What is required
When you repeat the listing, keep every character as it is.
=====
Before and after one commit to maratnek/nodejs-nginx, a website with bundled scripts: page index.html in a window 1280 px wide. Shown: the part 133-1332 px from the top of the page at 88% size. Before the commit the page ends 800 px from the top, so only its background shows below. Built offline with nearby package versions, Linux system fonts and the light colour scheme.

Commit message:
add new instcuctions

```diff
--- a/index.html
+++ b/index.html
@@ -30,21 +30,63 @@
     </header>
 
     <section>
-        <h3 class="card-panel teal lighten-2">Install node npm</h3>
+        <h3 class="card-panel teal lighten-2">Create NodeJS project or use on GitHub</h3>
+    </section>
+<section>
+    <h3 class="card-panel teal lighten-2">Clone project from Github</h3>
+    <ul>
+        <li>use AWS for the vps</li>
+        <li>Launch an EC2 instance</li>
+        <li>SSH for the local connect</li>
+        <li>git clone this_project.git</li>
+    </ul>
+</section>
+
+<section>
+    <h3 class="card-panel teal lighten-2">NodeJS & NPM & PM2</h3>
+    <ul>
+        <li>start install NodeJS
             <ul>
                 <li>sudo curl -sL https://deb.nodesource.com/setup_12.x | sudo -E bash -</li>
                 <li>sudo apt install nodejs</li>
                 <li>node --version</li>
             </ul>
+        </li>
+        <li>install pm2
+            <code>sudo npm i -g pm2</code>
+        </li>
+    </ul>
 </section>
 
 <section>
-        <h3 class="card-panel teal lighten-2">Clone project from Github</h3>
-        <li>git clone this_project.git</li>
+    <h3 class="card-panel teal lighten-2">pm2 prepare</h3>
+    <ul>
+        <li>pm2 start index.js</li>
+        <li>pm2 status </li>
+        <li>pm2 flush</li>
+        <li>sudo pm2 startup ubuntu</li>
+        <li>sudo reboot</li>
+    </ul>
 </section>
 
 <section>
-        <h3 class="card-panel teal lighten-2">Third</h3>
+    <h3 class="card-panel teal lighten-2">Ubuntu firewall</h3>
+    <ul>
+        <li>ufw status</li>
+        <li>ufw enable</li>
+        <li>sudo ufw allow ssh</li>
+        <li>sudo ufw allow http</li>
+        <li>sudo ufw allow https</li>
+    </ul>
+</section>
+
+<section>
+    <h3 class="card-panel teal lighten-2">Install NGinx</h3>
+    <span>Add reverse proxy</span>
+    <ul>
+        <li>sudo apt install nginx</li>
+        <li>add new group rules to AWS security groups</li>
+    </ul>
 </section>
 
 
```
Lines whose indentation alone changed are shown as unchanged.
=====
Task response
Before and after one commit to maratnek/nodejs-nginx, a website with bundled scripts: page index.html in a window 1280 px wide. Shown: the part 133-1332 px from the top of the page at 88% size. Before the commit the page ends 800 px from the top, so only its background shows below. Built offline with nearby package versions, Linux system fonts and the light colour scheme.

Commit message:
add new instcuctions

```diff
--- a/index.html
+++ b/index.html
@@ -30,21 +30,63 @@
     </header>
 
     <section>
-        <h3 class="card-panel teal lighten-2">Install node npm</h3>
+        <h3 class="card-panel teal lighten-2">Create NodeJS project or use on GitHub</h3>
+    </section>
+<section>
+    <h3 class="card-panel teal lighten-2">Clone project from Github</h3>
+    <ul>
+        <li>use AWS for the vps</li>
+        <li>Launch an EC2 instance</li>
+        <li>SSH for the local connect</li>
+        <li>git clone this_project.git</li>
+    </ul>
+</section>
+
+<section>
+    <h3 class="card-panel teal lighten-2">NodeJS & NPM & PM2</h3>
+    <ul>
+        <li>start install NodeJS
             <ul>
                 <li>sudo curl -sL https://deb.nodesource.com/setup_12.x | sudo -E bash -</li>
                 <li>sudo apt install nodejs</li>
                 <li>node --version</li>
             </ul>
+        </li>
+        <li>install pm2
+            <code>sudo npm i -g pm2</code>
+        </li>
+    </ul>
 </section>
 
 <section>
-        <h3 class="card-panel teal lighten-2">Clone project from Github</h3>
-        <li>git clone this_project.git</li>
+    <h3 class="card-panel teal lighten-2">pm2 prepare</h3>
+    <ul>
+        <li>pm2 start index.js</li>
+        <li>pm2 status </li>
+        <li>pm2 flush</li>
+        <li>sudo pm2 startup ubuntu</li>
+        <li>sudo reboot</li>
+    </ul>
 </section>
 
 <section>
-        <h3 class="card-panel teal lighten-2">Third</h3>
+    <h3 class="card-panel teal lighten-2">Ubuntu firewall</h3>
+    <ul>
+        <li>ufw status</li>
+        <li>ufw enable</li>
+        <li>sudo ufw allow ssh</li>
+        <li>sudo ufw allow http</li>
+        <li>sudo ufw allow https</li>
+    </ul>
+</section>
+
+<section>
+    <h3 class="card-panel teal lighten-2">Install NGinx</h3>
+    <span>Add reverse proxy</span>
+    <ul>
+        <li>sudo apt install nginx</li>
+        <li>add new group rules to AWS security groups</li>
+    </ul>
 </section>
 
 
```
Lines whose indentation alone changed are shown as unchanged.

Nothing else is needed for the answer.